Is the President suggesting that these commitments are more akin to social insurance where contributors (i.e., taxpayers) fund the programs with the promise that they'll benefit should they need help in the future? OK, I'll buy that: an affluent society has the means to help those who have contributed and fallen on hard times as well as those – through no fault of their own – didn't share in that affluence. But Social Security and Medicare pay benefits to the affluent.

Along the same lines, the President says these programs "free us to take the risks that make this country great." Is he suggesting that we didn't take risk before these programs began?  Is he suggesting that the programs indemnify us so that we take socially beneficial personal and business risk that we wouldn't take without the programs? If so, might the programs also encourage risk(s) we wouldn't otherwise take or that may be detrimental to society?

Those of you who have read this blog or Gibson4congress2012 know that I tend to think from an economic point of view.  My hope is that readers think through the challenges we face, never accepting anything at face value.

I believe that a safety net provided by social insurance is important, but it needs to be only that: a safety for those who have fallen.
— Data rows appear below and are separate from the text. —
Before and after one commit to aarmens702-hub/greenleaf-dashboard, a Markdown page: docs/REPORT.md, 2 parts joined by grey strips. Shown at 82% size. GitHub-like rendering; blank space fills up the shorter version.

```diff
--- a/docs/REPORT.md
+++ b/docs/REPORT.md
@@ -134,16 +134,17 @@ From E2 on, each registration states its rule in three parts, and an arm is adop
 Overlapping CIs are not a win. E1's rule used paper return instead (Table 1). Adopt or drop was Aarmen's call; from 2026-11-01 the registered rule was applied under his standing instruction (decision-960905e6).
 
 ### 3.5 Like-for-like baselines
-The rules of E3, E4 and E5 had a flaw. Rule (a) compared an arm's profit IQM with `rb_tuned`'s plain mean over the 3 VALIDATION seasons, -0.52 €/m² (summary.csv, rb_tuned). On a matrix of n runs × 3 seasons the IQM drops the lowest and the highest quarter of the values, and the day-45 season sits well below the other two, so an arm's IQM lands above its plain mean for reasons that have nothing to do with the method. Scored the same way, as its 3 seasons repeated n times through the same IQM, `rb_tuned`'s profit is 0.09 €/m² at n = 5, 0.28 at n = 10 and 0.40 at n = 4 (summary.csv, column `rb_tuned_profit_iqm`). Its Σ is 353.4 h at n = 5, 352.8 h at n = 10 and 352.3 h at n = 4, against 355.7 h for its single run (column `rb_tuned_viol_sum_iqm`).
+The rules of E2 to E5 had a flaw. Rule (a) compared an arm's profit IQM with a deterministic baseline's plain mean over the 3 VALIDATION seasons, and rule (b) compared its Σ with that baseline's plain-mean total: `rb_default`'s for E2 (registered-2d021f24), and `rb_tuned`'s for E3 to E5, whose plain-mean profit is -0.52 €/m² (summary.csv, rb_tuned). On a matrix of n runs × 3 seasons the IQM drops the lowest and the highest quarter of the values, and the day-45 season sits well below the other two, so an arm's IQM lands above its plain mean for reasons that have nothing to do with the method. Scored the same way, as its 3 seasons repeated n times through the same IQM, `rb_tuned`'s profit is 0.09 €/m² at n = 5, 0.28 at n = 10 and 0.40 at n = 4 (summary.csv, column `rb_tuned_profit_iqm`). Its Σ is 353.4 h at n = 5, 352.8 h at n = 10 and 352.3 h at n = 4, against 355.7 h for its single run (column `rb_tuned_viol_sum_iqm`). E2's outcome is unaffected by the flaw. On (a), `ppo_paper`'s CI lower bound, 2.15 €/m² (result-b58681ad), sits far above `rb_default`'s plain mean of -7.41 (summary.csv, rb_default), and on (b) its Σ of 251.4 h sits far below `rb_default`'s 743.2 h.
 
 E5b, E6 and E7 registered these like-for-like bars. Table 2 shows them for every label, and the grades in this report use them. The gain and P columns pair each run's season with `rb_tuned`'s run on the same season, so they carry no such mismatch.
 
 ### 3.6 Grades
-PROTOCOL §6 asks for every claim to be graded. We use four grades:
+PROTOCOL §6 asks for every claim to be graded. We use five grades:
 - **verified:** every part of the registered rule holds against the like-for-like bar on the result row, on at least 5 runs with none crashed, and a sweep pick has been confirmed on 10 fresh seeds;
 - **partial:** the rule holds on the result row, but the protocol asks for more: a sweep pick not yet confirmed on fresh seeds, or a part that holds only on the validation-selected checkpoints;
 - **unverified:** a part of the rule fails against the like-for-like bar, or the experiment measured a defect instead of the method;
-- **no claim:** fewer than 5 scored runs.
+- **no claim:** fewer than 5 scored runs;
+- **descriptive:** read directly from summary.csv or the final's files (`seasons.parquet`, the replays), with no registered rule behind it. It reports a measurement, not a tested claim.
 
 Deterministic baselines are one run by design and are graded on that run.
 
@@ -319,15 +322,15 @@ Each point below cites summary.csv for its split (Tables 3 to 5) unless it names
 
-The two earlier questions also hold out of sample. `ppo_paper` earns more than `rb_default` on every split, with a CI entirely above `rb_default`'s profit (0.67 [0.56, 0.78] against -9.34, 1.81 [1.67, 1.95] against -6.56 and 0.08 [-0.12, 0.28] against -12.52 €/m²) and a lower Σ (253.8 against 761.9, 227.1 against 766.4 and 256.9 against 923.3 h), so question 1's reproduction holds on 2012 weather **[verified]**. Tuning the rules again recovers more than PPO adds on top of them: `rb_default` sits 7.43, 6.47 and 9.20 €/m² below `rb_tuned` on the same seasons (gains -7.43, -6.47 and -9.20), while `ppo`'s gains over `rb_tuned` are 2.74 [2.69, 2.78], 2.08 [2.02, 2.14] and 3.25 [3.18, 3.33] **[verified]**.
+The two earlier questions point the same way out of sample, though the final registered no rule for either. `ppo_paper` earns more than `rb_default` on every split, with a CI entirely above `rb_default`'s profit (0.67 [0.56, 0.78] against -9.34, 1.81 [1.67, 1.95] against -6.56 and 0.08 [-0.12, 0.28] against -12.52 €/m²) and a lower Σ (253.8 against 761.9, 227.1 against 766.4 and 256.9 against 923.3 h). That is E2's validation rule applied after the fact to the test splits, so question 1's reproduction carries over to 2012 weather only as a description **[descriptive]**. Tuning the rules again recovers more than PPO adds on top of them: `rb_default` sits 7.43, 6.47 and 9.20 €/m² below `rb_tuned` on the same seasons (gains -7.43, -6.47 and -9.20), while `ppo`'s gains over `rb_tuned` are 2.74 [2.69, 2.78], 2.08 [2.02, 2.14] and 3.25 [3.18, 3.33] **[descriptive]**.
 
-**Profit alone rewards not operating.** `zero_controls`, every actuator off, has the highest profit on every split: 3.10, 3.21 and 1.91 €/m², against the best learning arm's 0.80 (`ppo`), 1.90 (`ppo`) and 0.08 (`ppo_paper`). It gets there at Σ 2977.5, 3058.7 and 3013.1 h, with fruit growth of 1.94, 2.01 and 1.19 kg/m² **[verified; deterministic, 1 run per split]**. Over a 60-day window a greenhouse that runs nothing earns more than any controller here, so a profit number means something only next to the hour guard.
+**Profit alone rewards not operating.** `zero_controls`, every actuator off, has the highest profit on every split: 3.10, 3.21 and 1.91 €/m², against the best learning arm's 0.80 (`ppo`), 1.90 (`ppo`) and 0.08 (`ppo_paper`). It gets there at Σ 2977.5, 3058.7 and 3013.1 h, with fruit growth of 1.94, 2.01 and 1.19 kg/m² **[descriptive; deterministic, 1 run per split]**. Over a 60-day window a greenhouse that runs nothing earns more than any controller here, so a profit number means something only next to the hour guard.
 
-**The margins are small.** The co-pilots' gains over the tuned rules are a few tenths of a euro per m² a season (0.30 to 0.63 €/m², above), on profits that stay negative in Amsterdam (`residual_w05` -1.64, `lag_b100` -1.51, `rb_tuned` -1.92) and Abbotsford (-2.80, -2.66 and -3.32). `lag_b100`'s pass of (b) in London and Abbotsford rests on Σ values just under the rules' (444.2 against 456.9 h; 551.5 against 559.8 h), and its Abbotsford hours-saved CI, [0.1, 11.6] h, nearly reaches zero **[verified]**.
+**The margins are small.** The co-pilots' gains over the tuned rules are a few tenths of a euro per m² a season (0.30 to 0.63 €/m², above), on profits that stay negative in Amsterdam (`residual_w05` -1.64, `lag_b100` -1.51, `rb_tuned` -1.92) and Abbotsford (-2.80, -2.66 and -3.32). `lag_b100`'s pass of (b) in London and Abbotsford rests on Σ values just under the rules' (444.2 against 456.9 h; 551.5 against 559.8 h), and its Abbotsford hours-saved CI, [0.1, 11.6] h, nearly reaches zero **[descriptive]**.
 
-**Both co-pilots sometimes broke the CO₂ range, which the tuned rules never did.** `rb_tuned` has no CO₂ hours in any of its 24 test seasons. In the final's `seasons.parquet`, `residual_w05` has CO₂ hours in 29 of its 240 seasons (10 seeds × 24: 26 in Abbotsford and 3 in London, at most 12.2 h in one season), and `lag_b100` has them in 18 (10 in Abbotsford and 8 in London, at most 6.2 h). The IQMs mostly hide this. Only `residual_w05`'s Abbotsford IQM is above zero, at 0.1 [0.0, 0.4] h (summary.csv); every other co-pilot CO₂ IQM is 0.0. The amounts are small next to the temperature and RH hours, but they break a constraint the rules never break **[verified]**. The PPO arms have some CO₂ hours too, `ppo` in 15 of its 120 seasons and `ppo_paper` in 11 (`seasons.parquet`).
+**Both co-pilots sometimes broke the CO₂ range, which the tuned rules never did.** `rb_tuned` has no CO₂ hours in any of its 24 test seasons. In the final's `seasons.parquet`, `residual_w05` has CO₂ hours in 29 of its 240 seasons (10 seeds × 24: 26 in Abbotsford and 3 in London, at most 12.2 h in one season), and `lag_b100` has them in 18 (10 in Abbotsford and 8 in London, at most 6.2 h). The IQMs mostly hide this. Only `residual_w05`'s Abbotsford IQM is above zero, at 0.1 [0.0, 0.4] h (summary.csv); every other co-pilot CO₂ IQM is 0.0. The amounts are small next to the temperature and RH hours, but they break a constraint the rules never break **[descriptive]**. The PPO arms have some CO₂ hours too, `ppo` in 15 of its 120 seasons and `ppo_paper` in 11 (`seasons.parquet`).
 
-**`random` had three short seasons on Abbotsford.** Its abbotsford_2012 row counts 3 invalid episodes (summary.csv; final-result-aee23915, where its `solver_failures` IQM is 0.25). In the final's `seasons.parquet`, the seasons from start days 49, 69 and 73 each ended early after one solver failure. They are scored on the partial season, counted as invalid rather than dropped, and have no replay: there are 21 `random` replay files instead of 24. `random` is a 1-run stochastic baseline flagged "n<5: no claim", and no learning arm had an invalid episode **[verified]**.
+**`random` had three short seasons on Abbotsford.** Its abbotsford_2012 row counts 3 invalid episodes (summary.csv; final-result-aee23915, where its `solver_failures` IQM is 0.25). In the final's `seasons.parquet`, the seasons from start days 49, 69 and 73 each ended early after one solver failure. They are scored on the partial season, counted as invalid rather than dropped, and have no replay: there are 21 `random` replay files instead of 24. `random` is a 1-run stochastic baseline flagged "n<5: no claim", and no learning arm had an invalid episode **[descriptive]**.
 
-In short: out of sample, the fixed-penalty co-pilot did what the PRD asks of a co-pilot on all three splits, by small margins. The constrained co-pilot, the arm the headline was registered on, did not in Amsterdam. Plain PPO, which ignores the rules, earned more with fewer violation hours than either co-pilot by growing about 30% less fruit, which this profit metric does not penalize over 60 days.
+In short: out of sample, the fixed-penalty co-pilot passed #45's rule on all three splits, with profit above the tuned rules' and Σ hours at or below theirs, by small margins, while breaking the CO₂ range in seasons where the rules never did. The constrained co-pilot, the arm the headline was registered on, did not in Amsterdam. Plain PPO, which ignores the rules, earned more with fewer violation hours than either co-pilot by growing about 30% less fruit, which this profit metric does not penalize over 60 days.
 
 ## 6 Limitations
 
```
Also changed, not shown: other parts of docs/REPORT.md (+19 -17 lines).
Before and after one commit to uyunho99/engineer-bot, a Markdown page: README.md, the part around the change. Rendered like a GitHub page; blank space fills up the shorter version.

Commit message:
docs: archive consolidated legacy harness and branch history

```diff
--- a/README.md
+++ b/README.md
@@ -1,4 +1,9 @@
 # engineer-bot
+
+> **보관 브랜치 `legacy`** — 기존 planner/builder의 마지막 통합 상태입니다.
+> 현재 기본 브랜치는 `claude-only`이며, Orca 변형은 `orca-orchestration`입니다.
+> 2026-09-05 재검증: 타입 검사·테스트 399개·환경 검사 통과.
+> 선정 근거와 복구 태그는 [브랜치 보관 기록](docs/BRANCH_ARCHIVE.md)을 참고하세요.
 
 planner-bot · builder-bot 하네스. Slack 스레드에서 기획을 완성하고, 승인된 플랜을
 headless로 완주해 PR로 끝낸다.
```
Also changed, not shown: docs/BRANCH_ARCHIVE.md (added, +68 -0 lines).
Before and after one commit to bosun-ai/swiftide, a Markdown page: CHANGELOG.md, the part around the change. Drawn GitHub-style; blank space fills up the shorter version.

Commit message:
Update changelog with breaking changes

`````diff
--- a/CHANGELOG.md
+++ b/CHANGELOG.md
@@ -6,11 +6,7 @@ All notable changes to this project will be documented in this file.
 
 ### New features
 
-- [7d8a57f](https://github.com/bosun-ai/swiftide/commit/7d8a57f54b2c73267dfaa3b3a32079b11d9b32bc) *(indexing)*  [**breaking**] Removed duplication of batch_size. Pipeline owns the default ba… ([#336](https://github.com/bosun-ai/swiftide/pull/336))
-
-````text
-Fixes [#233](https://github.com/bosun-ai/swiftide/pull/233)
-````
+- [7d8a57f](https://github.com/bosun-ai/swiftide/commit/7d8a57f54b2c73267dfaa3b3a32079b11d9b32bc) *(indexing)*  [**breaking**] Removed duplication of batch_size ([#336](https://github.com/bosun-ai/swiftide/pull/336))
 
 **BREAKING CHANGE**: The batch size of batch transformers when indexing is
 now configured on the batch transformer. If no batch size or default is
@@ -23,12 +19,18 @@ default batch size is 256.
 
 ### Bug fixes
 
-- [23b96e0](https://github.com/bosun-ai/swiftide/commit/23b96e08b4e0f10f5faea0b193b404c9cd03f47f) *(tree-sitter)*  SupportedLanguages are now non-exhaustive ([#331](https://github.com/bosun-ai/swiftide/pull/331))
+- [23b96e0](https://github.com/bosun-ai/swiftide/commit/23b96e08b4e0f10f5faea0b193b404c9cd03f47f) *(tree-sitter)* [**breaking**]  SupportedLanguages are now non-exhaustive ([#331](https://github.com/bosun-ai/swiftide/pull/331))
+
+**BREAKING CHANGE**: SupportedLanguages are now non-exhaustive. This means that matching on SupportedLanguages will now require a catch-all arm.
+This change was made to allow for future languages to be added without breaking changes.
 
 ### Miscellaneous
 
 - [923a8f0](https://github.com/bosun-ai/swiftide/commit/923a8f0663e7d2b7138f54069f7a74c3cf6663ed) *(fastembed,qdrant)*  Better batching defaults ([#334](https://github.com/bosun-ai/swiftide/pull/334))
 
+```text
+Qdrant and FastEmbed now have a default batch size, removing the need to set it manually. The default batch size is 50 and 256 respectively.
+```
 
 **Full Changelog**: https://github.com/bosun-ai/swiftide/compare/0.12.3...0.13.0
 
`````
Social Security is not a retirement plan. Medicare should not insure all seniors. Medicaid should help those that are on their way to a brighter self-sufficient future, acknowledging that some may never get there.

I don't know a lot of people who like paying taxes or insurance premiums, nor many who trust insurance companies or the efficiency of large government programs. The best way to manage our dislikes and expectations is to speak plainly about social insurance's scope, costs, contributors, and beneficiaries. That way we don't have to guess what our leaders intend or write six paragraphs based on two sentences.